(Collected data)
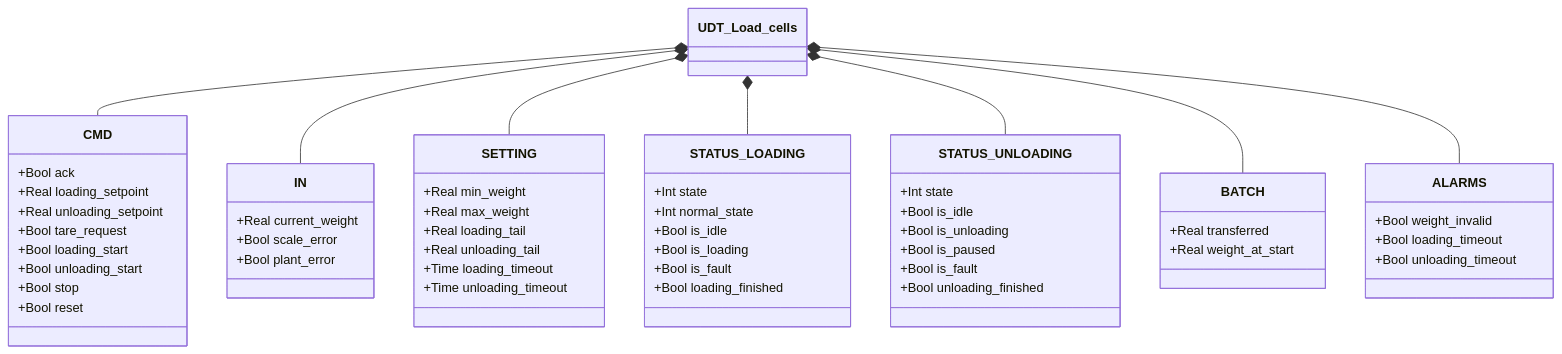
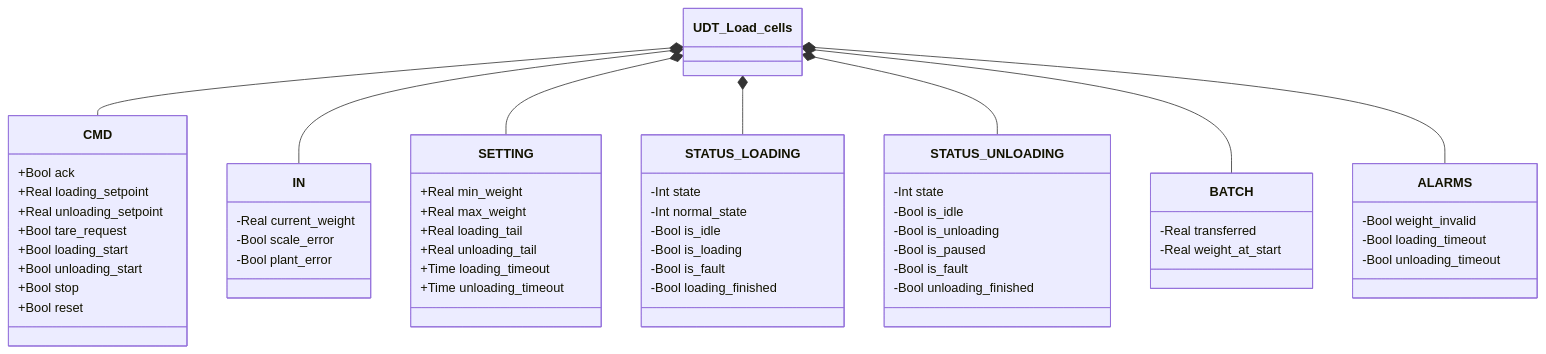
Before and after one commit to AleFire99/TIA_knowledge: the first of 3 diagrams in docs/it/library/load-cells/loading-unloading/index.md, drawn with Mermaid. The commit also changed other lines of this file and 14 other files, not shown here.

````diff
--- a/docs/it/library/load-cells/loading-unloading/index.md
+++ b/docs/it/library/load-cells/loading-unloading/index.md
@@ -135,59 +13,59 @@
 ```mermaid
 classDiagram
     class UDT_Load_cells
     class CMD {
         +Bool ack
         +Real loading_setpoint
         +Real unloading_setpoint
         +Bool tare_request
         +Bool loading_start
         +Bool unloading_start
         +Bool stop
         +Bool reset
     }
     class IN {
-        +Real current_weight
-        +Bool scale_error
-        +Bool plant_error
+        -Real current_weight
+        -Bool scale_error
+        -Bool plant_error
     }
     class SETTING {
         +Real min_weight
         +Real max_weight
         +Real loading_tail
         +Real unloading_tail
         +Time loading_timeout
         +Time unloading_timeout
     }
     class STATUS_LOADING {
-        +Int state
-        +Int normal_state
-        +Bool is_idle
-        +Bool is_loading
-        +Bool is_fault
-        +Bool loading_finished
+        -Int state
+        -Int normal_state
+        -Bool is_idle
+        -Bool is_loading
+        -Bool is_fault
+        -Bool loading_finished
     }
     class STATUS_UNLOADING {
-        +Int state
-        +Bool is_idle
-        +Bool is_unloading
-        +Bool is_paused
-        +Bool is_fault
-        +Bool unloading_finished
+        -Int state
+        -Bool is_idle
+        -Bool is_unloading
+        -Bool is_paused
+        -Bool is_fault
+        -Bool unloading_finished
     }
     class BATCH {
-        +Real transferred
-        +Real weight_at_start
+        -Real transferred
+        -Real weight_at_start
     }
     class ALARMS {
-        +Bool weight_invalid
-        +Bool loading_timeout
-        +Bool unloading_timeout
+        -Bool weight_invalid
+        -Bool loading_timeout
+        -Bool unloading_timeout
     }
     UDT_Load_cells *-- CMD
     UDT_Load_cells *-- IN
     UDT_Load_cells *-- SETTING
     UDT_Load_cells *-- STATUS_LOADING
     UDT_Load_cells *-- STATUS_UNLOADING
     UDT_Load_cells *-- BATCH
     UDT_Load_cells *-- ALARMS
 ```
````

» Work instructions
All of the data should come back exactly as written, but without pictures.

» Solution
Before and after one commit to AleFire99/TIA_knowledge: the first of 3 diagrams in docs/it/library/load-cells/loading-unloading/index.md, drawn with Mermaid. The commit also changed other lines of this file and 14 other files, not shown here.

````diff
--- a/docs/it/library/load-cells/loading-unloading/index.md
+++ b/docs/it/library/load-cells/loading-unloading/index.md
@@ -135,59 +13,59 @@
 ```mermaid
 classDiagram
     class UDT_Load_cells
     class CMD {
         +Bool ack
         +Real loading_setpoint
         +Real unloading_setpoint
         +Bool tare_request
         +Bool loading_start
         +Bool unloading_start
         +Bool stop
         +Bool reset
     }
     class IN {
-        +Real current_weight
-        +Bool scale_error
-        +Bool plant_error
+        -Real current_weight
+        -Bool scale_error
+        -Bool plant_error
     }
     class SETTING {
         +Real min_weight
         +Real max_weight
         +Real loading_tail
         +Real unloading_tail
         +Time loading_timeout
         +Time unloading_timeout
     }
     class STATUS_LOADING {
-        +Int state
-        +Int normal_state
-        +Bool is_idle
-        +Bool is_loading
-        +Bool is_fault
-        +Bool loading_finished
+        -Int state
+        -Int normal_state
+        -Bool is_idle
+        -Bool is_loading
+        -Bool is_fault
+        -Bool loading_finished
     }
     class STATUS_UNLOADING {
-        +Int state
-        +Bool is_idle
-        +Bool is_unloading
-        +Bool is_paused
-        +Bool is_fault
-        +Bool unloading_finished
+        -Int state
+        -Bool is_idle
+        -Bool is_unloading
+        -Bool is_paused
+        -Bool is_fault
+        -Bool unloading_finished
     }
     class BATCH {
-        +Real transferred
-        +Real weight_at_start
+        -Real transferred
+        -Real weight_at_start
     }
     class ALARMS {
-        +Bool weight_invalid
-        +Bool loading_timeout
-        +Bool unloading_timeout
+        -Bool weight_invalid
+        -Bool loading_timeout
+        -Bool unloading_timeout
     }
     UDT_Load_cells *-- CMD
     UDT_Load_cells *-- IN
     UDT_Load_cells *-- SETTING
     UDT_Load_cells *-- STATUS_LOADING
     UDT_Load_cells *-- STATUS_UNLOADING
     UDT_Load_cells *-- BATCH
     UDT_Load_cells *-- ALARMS
 ```
````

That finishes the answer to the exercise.